It’s not just fireflies and those bizarre deep-sea fish that dangle lights in front of their jaws to attract unsuspecting prey that glow. Human beings also have bioluminescence, it seems, according to research from Kyoto.
The human body emits tiny amounts of visible light throughout the day, but the levels of light fluctuate according to the time.
We’ll still need torches to pick our way through the dark woods, though, as the light we emit is 1,000 times less visible than the minimum we can register.
We all shine together
There’s nothing supernatural about this phenomenon, it’s not one of those “auras” that hippies talk about, or anything else spiritual; it’s common to all living creatures. This light, it’s believed, is a by-product of the trillions of chemical reactions going on in the body, day in, day out. These reactions involve electrons jumping around between energy levels, losing energy in the form of photons as they do so.
You might be thinking that it’s dependent on temperature, but you’ll be confusing this light with infra-red light, which is invisible and comes from our body heat.
Looking for the light
Researchers at Kyoto University in Japan used incredibly sensitive cameras, similar to the ones developed and produced by UK company Andor, to detect the miniscule amounts of light. The cameras were sensitive enough to detect single photons, and these photons emanated from the bodies of five very patient male volunteers.
The volunteers, all healthy males in their twenties, were asked to sit still, bare-chested, in front of the cameras for 20-minute stretches, three times a day, between 10.00am and 10.00pm, for three days.
The light could be linked to our biorhythms
Interestingly, it seems that the bioluminescence could be a key to understanding our biorhythms and metabolism.
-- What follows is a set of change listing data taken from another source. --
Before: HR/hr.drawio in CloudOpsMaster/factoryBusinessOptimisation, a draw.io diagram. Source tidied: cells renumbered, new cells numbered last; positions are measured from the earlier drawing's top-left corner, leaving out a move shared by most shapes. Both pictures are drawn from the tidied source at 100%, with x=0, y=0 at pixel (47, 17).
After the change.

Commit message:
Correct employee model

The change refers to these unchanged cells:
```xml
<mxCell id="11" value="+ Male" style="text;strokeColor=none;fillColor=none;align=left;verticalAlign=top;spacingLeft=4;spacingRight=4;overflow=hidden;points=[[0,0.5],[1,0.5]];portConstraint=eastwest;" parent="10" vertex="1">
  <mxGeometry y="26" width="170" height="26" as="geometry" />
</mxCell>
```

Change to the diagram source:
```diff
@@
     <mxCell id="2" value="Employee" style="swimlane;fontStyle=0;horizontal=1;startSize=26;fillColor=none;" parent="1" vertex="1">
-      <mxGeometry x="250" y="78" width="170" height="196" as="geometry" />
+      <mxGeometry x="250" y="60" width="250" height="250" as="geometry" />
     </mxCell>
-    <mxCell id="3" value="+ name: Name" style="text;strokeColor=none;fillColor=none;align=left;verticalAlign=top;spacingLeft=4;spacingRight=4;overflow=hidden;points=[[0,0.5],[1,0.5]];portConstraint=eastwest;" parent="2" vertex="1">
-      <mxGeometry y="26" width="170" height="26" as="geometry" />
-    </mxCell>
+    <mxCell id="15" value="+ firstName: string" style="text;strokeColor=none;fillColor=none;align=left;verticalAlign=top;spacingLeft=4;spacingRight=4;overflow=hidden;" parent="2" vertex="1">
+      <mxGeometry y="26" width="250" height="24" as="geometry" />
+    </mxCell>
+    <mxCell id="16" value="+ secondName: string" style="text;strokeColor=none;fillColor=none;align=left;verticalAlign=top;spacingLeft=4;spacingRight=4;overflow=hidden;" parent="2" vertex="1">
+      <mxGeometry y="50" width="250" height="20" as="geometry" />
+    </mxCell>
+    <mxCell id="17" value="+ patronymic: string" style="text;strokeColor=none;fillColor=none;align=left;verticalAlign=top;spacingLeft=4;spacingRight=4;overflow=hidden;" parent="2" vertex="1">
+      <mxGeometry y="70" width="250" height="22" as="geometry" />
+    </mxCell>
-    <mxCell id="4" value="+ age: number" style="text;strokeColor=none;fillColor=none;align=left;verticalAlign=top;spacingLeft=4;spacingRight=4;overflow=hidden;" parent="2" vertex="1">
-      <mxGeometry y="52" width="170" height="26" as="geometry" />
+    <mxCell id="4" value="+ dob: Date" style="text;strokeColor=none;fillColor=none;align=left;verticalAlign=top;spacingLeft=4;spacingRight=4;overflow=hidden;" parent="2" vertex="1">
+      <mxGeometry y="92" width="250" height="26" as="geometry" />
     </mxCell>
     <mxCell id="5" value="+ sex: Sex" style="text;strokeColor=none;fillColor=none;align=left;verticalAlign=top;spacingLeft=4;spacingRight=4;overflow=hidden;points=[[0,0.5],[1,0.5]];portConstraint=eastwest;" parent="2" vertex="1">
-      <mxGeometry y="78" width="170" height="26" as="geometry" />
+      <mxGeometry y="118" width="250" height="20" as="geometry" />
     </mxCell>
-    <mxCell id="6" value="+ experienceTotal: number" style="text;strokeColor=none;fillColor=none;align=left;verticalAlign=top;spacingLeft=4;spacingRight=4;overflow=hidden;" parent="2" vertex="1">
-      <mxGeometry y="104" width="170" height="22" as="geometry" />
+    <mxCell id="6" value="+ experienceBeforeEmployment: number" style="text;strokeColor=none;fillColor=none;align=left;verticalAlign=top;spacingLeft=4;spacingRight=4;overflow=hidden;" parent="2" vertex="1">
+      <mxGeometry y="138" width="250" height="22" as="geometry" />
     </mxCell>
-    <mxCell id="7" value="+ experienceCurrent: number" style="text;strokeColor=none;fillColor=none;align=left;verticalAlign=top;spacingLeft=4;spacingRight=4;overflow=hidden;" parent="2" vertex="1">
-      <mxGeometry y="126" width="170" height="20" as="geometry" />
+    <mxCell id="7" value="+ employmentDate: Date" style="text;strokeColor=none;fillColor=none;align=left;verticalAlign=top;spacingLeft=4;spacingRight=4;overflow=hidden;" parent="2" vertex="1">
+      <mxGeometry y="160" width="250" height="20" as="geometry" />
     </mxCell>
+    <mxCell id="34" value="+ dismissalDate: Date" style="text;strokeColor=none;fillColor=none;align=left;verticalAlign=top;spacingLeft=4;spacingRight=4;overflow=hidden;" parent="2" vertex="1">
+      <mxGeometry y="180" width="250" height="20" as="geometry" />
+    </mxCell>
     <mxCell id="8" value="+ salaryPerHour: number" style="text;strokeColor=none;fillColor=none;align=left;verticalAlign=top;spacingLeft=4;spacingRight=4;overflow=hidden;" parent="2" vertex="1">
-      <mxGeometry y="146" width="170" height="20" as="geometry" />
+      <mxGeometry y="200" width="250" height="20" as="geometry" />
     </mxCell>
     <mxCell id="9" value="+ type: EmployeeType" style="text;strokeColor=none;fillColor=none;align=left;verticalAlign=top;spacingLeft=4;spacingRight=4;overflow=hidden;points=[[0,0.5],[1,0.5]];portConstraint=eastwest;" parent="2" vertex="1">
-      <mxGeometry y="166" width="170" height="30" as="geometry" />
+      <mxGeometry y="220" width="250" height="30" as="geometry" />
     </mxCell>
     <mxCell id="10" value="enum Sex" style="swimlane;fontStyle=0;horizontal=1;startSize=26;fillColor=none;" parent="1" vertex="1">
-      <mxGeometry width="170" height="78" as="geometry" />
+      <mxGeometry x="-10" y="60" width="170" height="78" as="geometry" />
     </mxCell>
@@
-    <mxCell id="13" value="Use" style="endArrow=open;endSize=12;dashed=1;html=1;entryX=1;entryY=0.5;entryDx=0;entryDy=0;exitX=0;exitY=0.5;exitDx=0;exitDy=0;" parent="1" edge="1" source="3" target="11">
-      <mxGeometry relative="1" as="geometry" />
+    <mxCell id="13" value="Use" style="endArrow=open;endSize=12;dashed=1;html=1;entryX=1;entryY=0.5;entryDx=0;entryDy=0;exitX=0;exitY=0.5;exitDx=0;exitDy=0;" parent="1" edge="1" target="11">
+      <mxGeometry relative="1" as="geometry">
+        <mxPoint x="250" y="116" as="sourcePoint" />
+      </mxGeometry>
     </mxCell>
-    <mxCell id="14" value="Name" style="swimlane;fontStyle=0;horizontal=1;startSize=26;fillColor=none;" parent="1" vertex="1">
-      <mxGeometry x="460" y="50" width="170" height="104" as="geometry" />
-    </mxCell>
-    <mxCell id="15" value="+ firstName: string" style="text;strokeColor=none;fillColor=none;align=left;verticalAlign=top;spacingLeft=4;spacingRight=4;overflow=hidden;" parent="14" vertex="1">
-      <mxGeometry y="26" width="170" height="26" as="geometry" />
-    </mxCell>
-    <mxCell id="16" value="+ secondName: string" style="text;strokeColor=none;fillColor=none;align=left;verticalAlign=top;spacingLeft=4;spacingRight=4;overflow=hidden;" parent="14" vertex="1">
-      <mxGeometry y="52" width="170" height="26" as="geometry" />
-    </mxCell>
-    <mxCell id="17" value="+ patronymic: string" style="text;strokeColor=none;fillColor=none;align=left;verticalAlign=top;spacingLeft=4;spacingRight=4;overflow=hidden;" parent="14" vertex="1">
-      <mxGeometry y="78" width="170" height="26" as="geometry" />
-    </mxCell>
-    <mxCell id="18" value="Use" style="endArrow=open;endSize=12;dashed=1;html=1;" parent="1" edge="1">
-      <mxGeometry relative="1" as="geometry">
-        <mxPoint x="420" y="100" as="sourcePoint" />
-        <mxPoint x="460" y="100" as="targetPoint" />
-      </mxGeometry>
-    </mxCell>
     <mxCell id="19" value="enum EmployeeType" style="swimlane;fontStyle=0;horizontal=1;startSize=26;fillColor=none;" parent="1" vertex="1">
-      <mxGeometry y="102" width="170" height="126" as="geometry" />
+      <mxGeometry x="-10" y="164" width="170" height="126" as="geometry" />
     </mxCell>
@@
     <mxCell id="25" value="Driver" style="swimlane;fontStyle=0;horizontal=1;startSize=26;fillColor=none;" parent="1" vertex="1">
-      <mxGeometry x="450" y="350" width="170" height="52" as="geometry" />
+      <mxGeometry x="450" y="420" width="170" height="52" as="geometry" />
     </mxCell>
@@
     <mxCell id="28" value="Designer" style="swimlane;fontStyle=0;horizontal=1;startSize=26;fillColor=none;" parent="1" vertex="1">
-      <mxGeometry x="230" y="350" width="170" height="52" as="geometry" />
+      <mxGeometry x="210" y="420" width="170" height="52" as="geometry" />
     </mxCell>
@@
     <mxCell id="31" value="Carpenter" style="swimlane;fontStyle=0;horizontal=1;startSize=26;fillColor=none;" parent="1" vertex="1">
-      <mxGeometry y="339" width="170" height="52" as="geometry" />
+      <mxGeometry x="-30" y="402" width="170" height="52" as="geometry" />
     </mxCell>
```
The researchers discovered that our bodies’ light rises and falls over the course of a day. The lowest point is at around 10.00am, rising to a peak at 4.00pm, before dropping slowly over the rest of the day. It’s almost certain that this fluctuation is because our metabolism peaks and troughs, with more light being produced when our cells are working at their hardest.
The faces of the volunteers emitted more light than other parts of their bodies. It’s thought that this is because our faces are exposed to more sunlight than most other body parts, so they get more tanned. Melanin, which gives our skin varying shades of colour, has a few fluorescent compounds that may help to enhance the tiny amounts of light.
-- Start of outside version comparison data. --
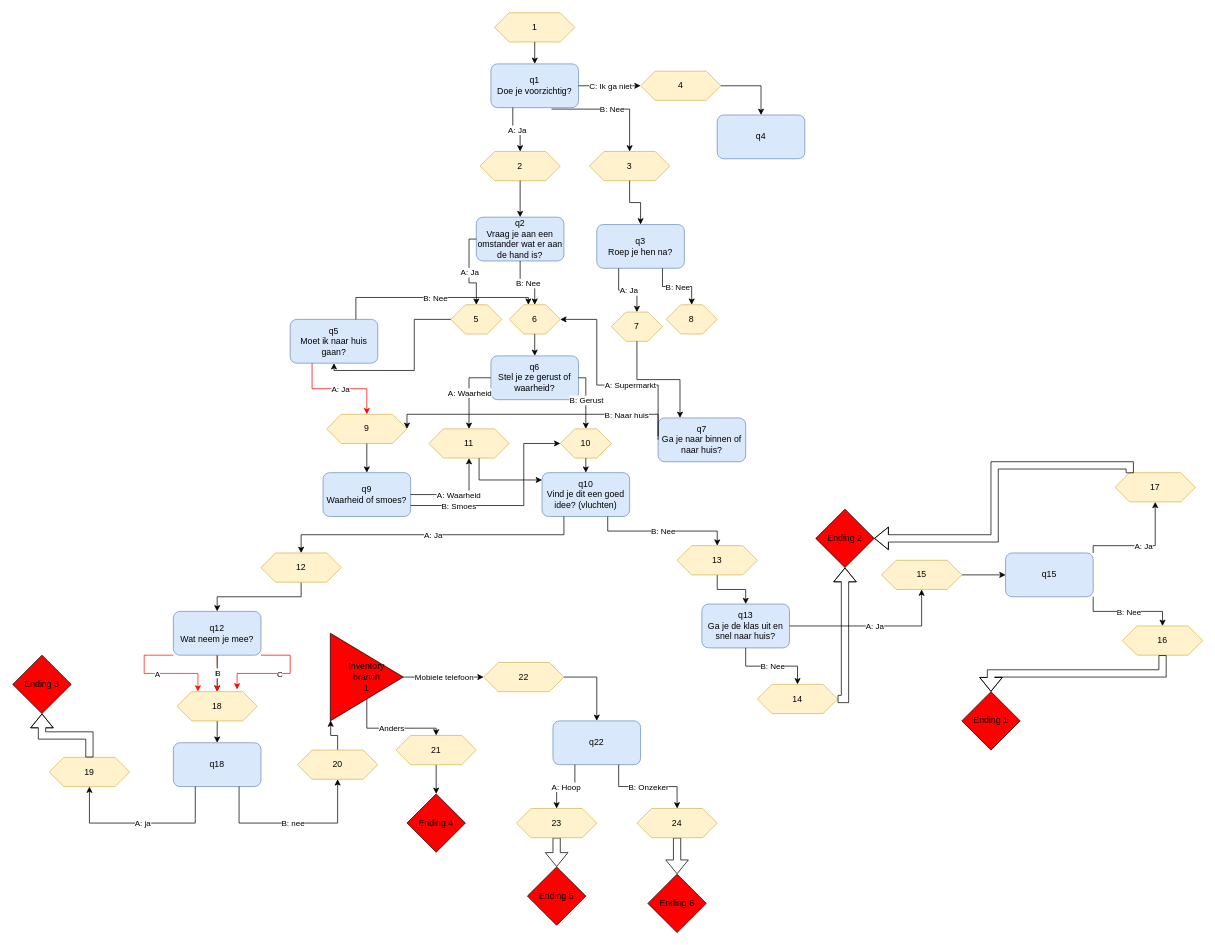
pinkflamey/HelloYou keeps this draw.io diagram as flowchart.drawio. Above is the earlier version. Source tidied: cells renumbered, new cells numbered last; positions are measured from the earlier drawing's top-left corner, leaving out a move shared by most shapes. Both pictures are drawn from the tidied source at 73%, with x=0, y=0 at pixel (12, 12).
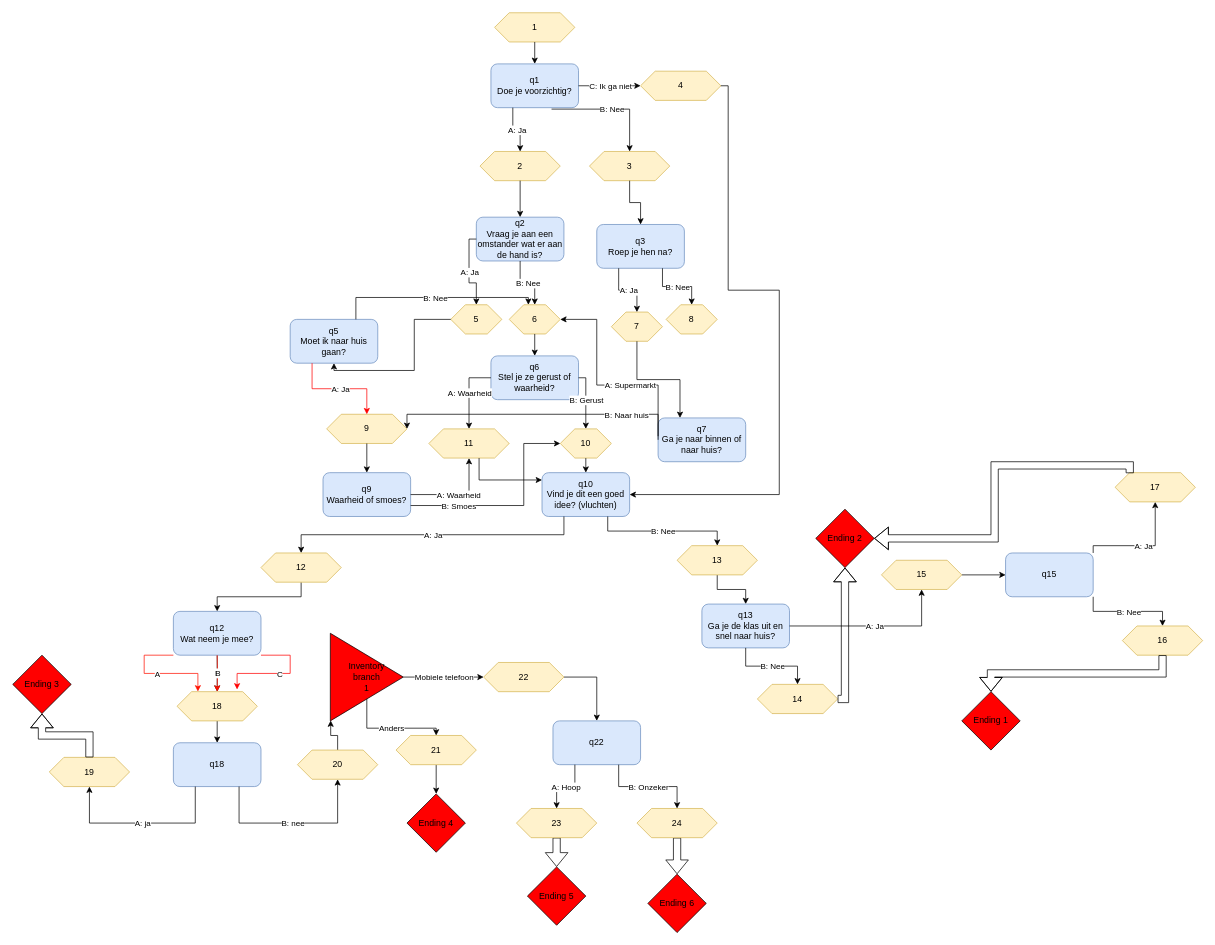
The same page after the edit.

Unchanged cells that the change refers to:
```xml
<mxCell id="6" value="4" style="shape=hexagon;perimeter=hexagonPerimeter2;whiteSpace=wrap;html=1;fixedSize=1;fillColor=#fff2cc;strokeColor=#d6b656;" parent="1" vertex="1">
  <mxGeometry x="860" y="80" width="110" height="40" as="geometry" />
</mxCell>
<mxCell id="49" value="q10&lt;br&gt;Vind je dit een goed idee? (vluchten)" style="rounded=1;whiteSpace=wrap;html=1;fillColor=#dae8fc;strokeColor=#6c8ebf;" parent="1" vertex="1">
  <mxGeometry x="725" y="630" width="120" height="60" as="geometry" />
</mxCell>
```

The edit, as a diff of the source:
```diff
@@
-    <mxCell id="91" value="q4" style="rounded=1;whiteSpace=wrap;html=1;fillColor=#dae8fc;strokeColor=#6c8ebf;" parent="1" vertex="1">
-      <mxGeometry x="965" y="140" width="120" height="60" as="geometry" />
-    </mxCell>
-    <mxCell id="92" style="endArrow=classic;html=1;rounded=0;strokeColor=#000000;fillColor=#FF1717;edgeStyle=orthogonalEdgeStyle;exitX=1;exitY=0.5;exitDx=0;exitDy=0;entryX=0.5;entryY=0;entryDx=0;entryDy=0;" parent="1" edge="1" source="6" target="91">
-      <mxGeometry relative="1" as="geometry" />
+    <mxCell id="92" style="endArrow=classic;html=1;rounded=0;strokeColor=#000000;fillColor=#FF1717;edgeStyle=orthogonalEdgeStyle;exitX=1;exitY=0.5;exitDx=0;exitDy=0;entryX=1;entryY=0.5;entryDx=0;entryDy=0;" parent="1" edge="1" source="6" target="49">
+      <mxGeometry relative="1" as="geometry">
+        <Array as="points">
+          <mxPoint x="980" y="100" />
+          <mxPoint x="980" y="380" />
+          <mxPoint x="1050" y="380" />
+          <mxPoint x="1050" y="660" />
+        </Array>
+      </mxGeometry>
     </mxCell>
```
Future uses for this knowledge
As the light, faint as it is, is inextricably linked to metabolism, it can most likely be used to detect various medical conditions. Some conditions cause areas of higher-than normal metabolism, while others depress it somewhat.
At the very least, we will gain more of an understanding of our circadian rhythms and how to work more with them, or how to adapt them. Night-shift workers, for example, could benefit from future technology or medications that shift their body clocks so that they synch with their work schedules. Unlike the light, the applications of this knowledge remain to be seen.